Check out hotlists
Schepp: Are there sources on eBay that reveal what's currently selling well, such as a hot list for example?
Moore: Our team has a running hot list on the Selling Information Center. It's located in the Hot Products section of this page.) We [had] one for Father's Day as well. This information is regularly included in the monthly seller newsletters sent by Seller Marketing as well. There's also a third-party app called Marketplace Analyzer that provides a similar service.
Schepp: Along those lines, is eBay Marketplace Research still available, and if so what kind of information can be gleaned from it?
Moore: This was discontinued and replaced with Terapeak's Marketplace Research. You can get it through the eBay Apps Center.

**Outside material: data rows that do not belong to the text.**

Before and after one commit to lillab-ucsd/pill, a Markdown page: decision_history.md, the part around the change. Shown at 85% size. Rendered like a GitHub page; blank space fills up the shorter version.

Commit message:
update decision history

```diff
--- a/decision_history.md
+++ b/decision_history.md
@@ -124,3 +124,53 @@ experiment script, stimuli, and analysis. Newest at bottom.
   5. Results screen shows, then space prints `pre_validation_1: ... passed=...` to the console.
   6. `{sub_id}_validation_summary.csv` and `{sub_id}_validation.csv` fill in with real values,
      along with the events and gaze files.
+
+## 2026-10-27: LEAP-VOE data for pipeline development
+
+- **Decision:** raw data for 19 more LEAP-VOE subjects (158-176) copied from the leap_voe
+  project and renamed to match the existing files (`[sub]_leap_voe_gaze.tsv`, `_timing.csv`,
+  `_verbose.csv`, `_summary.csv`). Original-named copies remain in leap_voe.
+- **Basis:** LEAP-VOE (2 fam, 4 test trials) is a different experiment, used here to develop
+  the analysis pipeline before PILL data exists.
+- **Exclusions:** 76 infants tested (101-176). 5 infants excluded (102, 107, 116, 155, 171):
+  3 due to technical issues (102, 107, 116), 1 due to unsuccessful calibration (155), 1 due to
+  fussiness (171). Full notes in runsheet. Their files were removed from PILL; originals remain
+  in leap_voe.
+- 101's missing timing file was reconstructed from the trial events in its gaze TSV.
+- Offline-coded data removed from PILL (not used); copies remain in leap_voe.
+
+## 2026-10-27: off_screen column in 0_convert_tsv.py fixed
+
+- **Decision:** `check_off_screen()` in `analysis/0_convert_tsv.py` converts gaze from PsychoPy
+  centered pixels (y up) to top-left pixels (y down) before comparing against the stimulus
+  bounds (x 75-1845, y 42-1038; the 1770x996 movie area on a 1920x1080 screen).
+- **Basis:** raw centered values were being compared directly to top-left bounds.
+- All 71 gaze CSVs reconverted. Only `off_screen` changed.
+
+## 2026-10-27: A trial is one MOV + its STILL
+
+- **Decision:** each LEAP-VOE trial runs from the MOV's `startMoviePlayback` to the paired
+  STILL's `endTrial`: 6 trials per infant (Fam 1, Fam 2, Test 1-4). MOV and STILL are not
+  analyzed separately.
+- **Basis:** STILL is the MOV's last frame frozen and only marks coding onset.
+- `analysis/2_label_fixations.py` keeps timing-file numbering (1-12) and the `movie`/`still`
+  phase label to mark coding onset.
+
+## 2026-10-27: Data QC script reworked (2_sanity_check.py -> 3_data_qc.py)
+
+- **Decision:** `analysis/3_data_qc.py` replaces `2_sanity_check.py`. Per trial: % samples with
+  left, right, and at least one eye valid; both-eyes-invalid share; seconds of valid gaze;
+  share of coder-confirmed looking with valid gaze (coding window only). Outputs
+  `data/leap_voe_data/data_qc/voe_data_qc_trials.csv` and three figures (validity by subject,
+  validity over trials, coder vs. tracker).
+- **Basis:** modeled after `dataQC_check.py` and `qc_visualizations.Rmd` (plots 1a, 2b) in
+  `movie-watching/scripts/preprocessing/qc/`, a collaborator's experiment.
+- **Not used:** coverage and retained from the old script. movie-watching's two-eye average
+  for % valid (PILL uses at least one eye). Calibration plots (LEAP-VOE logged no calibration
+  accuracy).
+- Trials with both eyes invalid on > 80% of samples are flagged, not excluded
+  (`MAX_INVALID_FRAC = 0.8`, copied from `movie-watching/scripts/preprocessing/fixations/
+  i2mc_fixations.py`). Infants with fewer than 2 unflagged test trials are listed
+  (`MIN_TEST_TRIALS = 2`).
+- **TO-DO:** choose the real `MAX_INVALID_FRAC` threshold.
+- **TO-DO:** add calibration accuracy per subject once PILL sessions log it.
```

Note, apps like Terapeak sometimes provide information not available elsewhere, but for a price. Terapeak, for example, runs from $20 to $50 per month depending on the plan you choose. So be sure to take advantage of any free trials. In Terapeak's case you can try out the service for seven days.
Stop by eBay's Apps Center
Seller Information Center is a terrific source of researching tips—this is definitely the first place I would send people
Schepp: You mentioned Terapeak. Does eBay work with any other third-party partners to provide market research data to its sellers?
Moore: Again, we've had a long-standing relationship with Terapeak, as you know. eBay offers a range of research and reporting apps through the Apps Center as well.
Schepp: Are there other sources for information about what is selling well on eBay or trending on eBay—for example social media venues on eBay itself and elsewhere?
Moore: See [the] hotlist/merchandising list above.
Seller Information Center is key
Schepp: It's no secret that mobile is responsible for a greater and greater percentage of eBay's sales. How can sellers use this information as they hone their own listing and overall selling strategies?
Moore: We provide best practices for optimizing your listings for mobile. Here's some specific material on how to optimize photos for mobile.
Schepp: Is there anything I've missed? What else should we be telling sellers about the market research that's available to help them make more money?
Moore: Overall, the Seller Information Center is a terrific source of researching tips and information for all sellers—this is definitely the first place I would send people. Our archives of newsletters is another great source of information as well.
Schepp: Thanks, Ryan!